### WHAT YOU ARE ASKED TO DO
What lines of the listing include the string "saved"? Show them all.
[PROVIDED ENTRIES Boundary: Start]
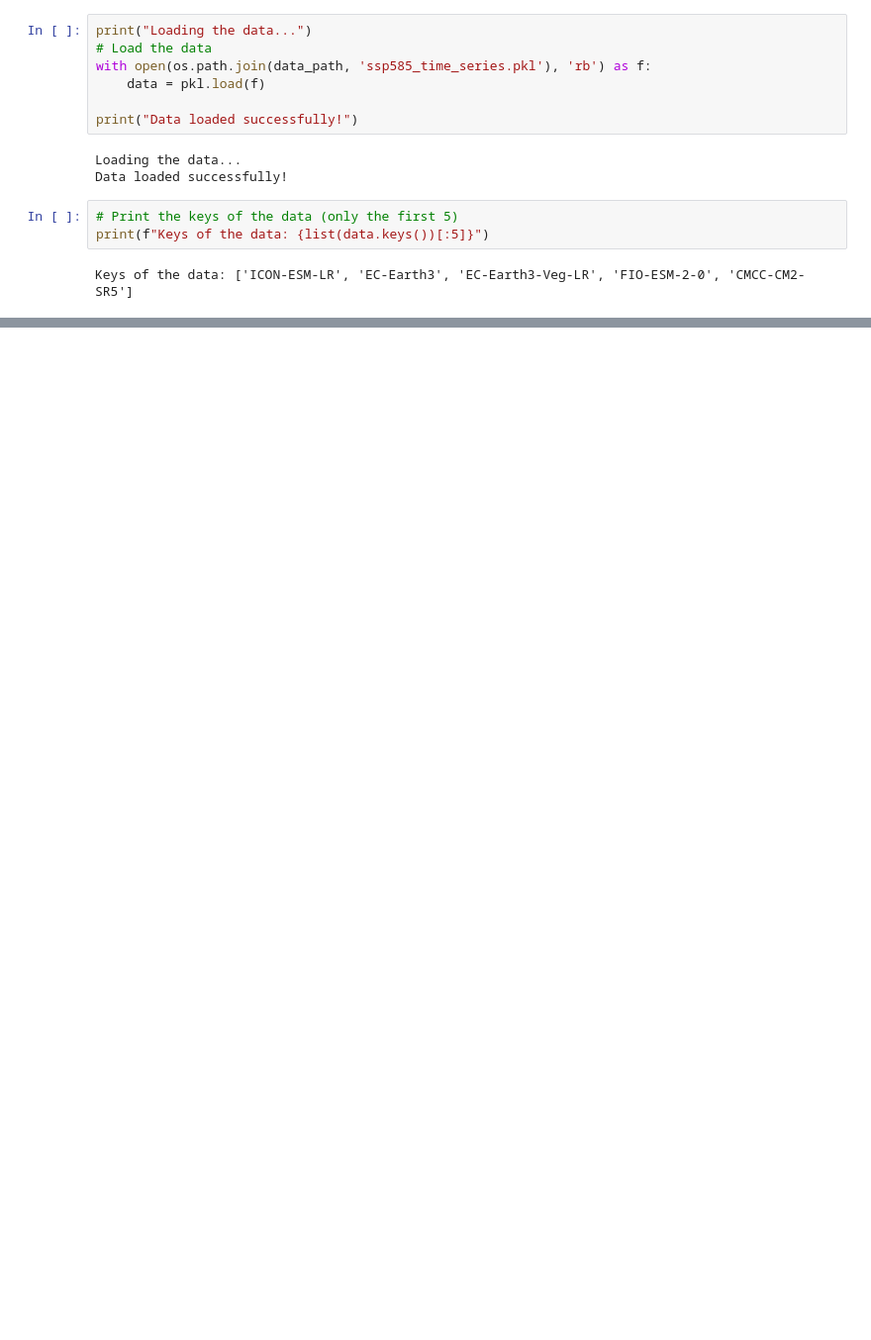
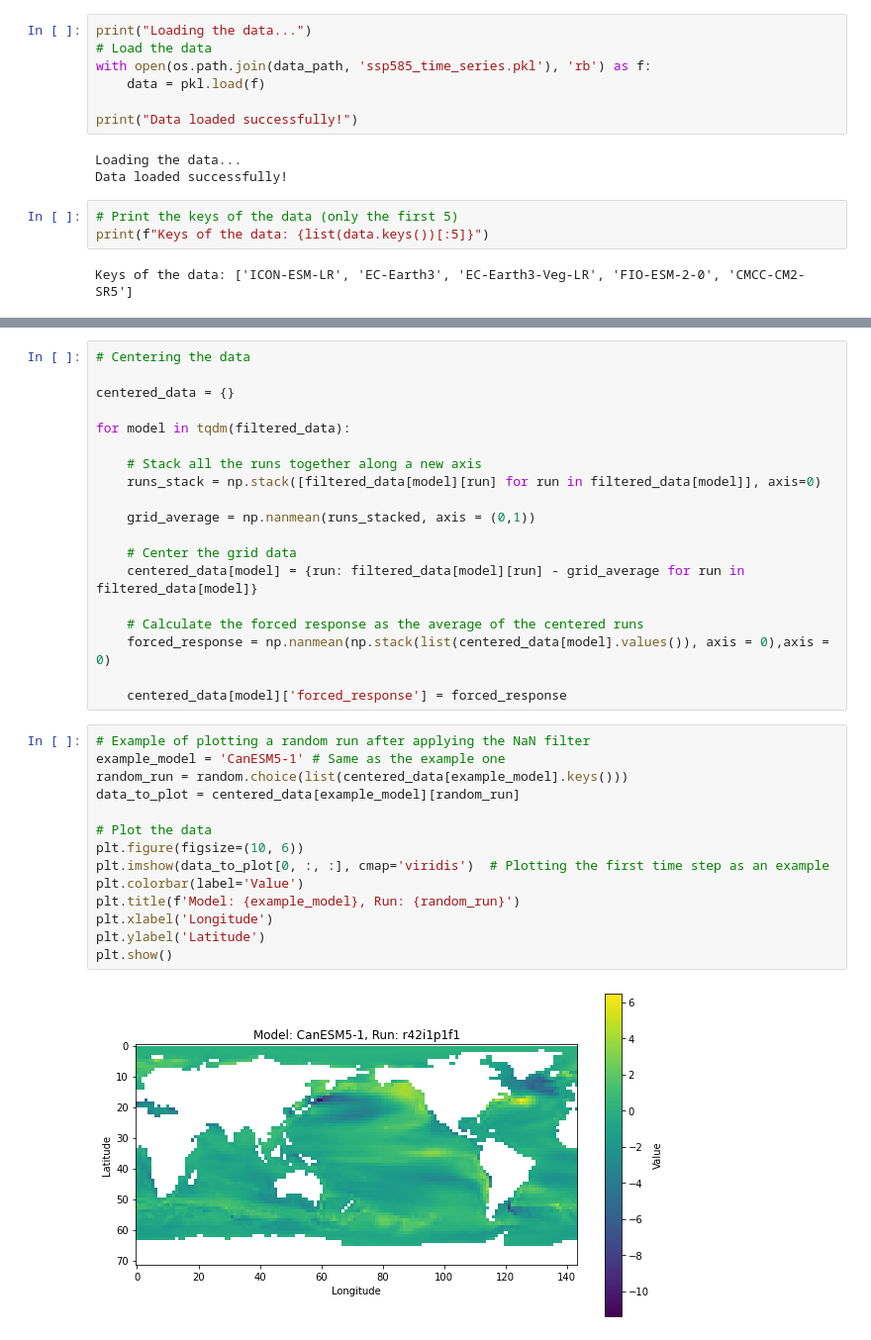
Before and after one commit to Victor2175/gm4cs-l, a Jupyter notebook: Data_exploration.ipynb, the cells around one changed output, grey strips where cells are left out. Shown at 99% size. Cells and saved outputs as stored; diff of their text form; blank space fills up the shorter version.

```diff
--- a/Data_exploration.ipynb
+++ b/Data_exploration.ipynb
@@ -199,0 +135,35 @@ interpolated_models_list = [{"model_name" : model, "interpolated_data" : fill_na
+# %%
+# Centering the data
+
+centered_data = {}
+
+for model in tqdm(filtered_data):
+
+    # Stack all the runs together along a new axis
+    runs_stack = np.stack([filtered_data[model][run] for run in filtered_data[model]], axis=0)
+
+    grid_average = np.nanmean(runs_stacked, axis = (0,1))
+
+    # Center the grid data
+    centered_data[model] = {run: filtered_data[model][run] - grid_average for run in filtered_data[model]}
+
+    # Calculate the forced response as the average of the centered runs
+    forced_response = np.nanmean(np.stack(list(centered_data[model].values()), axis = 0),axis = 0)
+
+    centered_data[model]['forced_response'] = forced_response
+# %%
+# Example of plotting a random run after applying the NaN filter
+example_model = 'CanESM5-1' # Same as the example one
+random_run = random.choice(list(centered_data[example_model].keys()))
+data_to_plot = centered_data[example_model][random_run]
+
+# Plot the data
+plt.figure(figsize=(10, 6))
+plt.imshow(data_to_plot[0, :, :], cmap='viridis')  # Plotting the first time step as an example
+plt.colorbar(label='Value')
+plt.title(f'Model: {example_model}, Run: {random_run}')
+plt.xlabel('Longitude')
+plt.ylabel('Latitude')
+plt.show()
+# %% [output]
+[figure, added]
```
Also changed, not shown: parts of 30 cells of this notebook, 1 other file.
[PROVIDED ENTRIES Boundary: End]
[PROVIDED ENTRIES Boundary: Start]
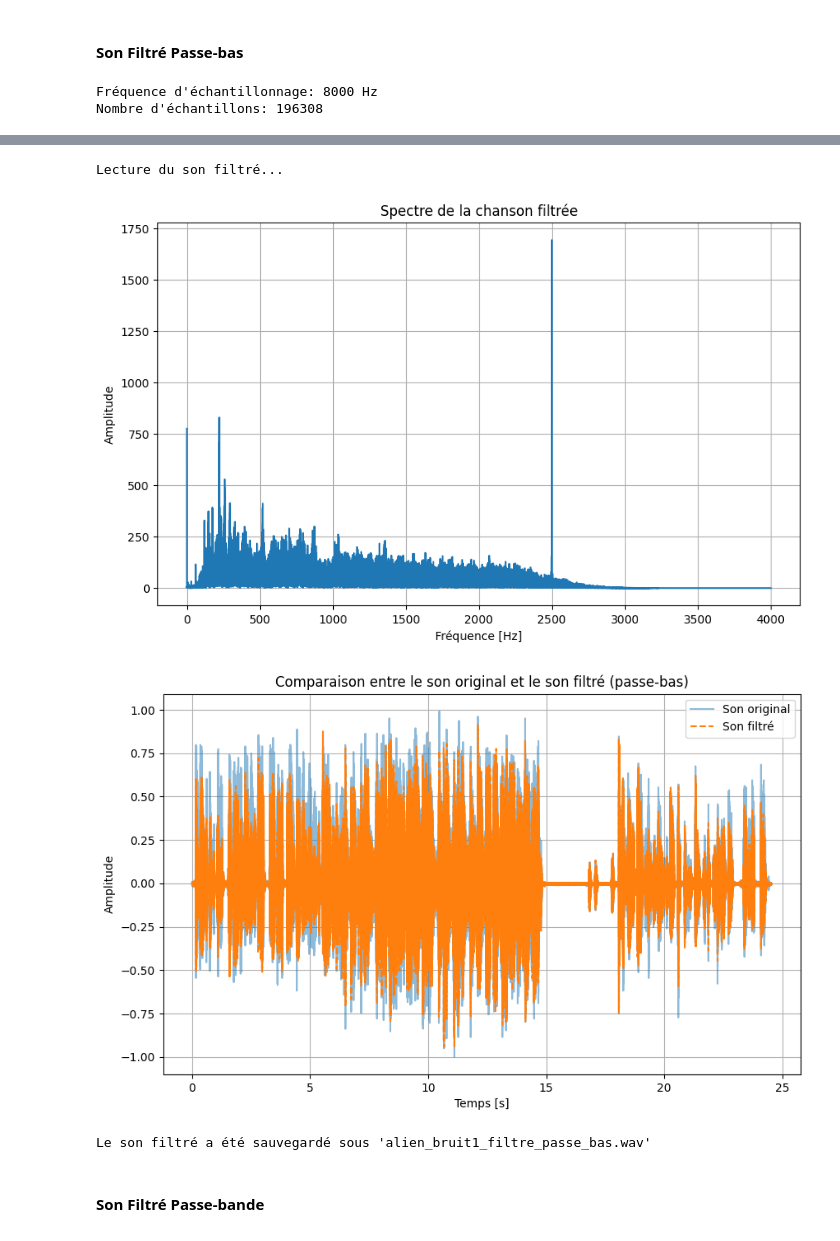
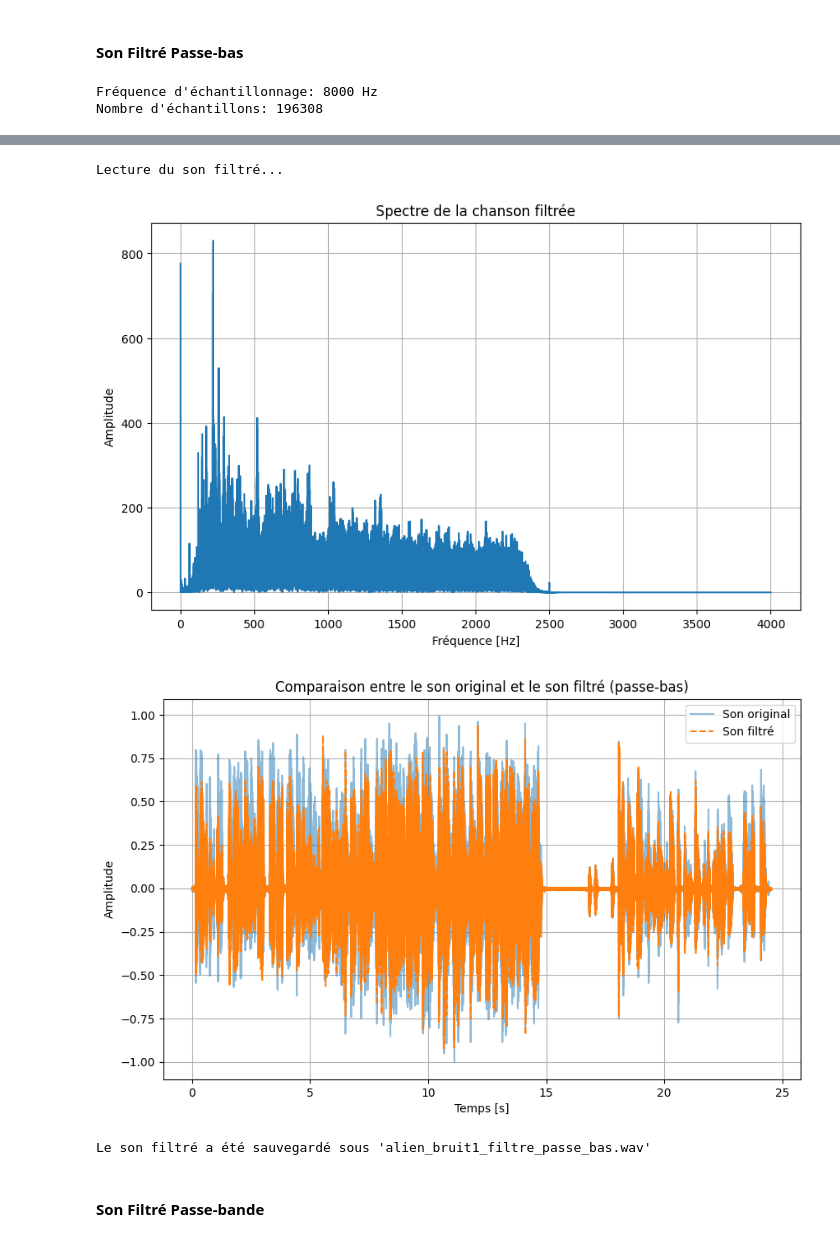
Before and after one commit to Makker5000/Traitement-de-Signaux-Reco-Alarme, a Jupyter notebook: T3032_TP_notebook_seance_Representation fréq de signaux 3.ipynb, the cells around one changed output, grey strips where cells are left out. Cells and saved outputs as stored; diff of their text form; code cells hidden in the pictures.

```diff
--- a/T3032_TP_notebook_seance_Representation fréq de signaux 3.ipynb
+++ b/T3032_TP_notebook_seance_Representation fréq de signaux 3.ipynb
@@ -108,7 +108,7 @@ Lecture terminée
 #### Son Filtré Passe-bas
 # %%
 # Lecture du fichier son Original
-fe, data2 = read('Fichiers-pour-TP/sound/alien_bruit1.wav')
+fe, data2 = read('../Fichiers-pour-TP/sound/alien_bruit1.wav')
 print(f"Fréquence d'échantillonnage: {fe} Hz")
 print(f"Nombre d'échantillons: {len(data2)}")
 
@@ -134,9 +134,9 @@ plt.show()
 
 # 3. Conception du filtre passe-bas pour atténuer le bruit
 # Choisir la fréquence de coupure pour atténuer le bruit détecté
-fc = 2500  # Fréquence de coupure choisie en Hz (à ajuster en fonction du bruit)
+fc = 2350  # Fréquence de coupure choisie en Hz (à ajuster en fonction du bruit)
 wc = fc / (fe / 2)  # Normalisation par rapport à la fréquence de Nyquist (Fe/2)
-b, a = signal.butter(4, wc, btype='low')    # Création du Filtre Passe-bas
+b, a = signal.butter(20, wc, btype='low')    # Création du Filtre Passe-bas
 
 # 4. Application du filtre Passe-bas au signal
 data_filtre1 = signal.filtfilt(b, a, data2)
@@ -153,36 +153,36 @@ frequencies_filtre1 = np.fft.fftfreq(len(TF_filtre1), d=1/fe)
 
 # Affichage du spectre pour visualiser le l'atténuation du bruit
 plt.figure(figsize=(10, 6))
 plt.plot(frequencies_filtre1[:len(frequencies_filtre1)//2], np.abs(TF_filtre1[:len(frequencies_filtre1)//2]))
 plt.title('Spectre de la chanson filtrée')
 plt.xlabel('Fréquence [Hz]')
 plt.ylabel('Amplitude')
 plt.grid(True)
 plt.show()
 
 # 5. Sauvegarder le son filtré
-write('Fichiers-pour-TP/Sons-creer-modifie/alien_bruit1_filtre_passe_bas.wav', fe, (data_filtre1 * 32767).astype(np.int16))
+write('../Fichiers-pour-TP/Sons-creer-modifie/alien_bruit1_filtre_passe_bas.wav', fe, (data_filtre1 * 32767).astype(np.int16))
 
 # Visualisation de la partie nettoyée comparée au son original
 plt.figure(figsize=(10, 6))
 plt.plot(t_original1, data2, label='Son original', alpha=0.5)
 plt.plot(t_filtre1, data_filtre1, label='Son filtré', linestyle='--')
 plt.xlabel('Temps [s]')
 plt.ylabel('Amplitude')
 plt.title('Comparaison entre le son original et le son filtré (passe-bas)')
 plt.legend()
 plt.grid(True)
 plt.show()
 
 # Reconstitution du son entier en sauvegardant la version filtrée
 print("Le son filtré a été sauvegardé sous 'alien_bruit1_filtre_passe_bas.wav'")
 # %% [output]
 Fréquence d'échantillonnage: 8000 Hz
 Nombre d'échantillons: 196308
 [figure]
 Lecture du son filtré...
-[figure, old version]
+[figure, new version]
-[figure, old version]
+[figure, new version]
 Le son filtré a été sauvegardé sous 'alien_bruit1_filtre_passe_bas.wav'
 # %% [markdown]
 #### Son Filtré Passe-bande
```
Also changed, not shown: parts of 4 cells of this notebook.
[PROVIDED ENTRIES Boundary: End]
### ANSWER TO THIS PROBLEM
Before and after one commit to Victor2175/gm4cs-l, a Jupyter notebook: Data_exploration.ipynb, the cells around one changed output, grey strips where cells are left out. Shown at 99% size. Cells and saved outputs as stored; diff of their text form; blank space fills up the shorter version.
Before and after one commit to Makker5000/Traitement-de-Signaux-Reco-Alarme, a Jupyter notebook: T3032_TP_notebook_seance_Representation fréq de signaux 3.ipynb, the cells around one changed output, grey strips where cells are left out. Cells and saved outputs as stored; diff of their text form; code cells hidden in the pictures.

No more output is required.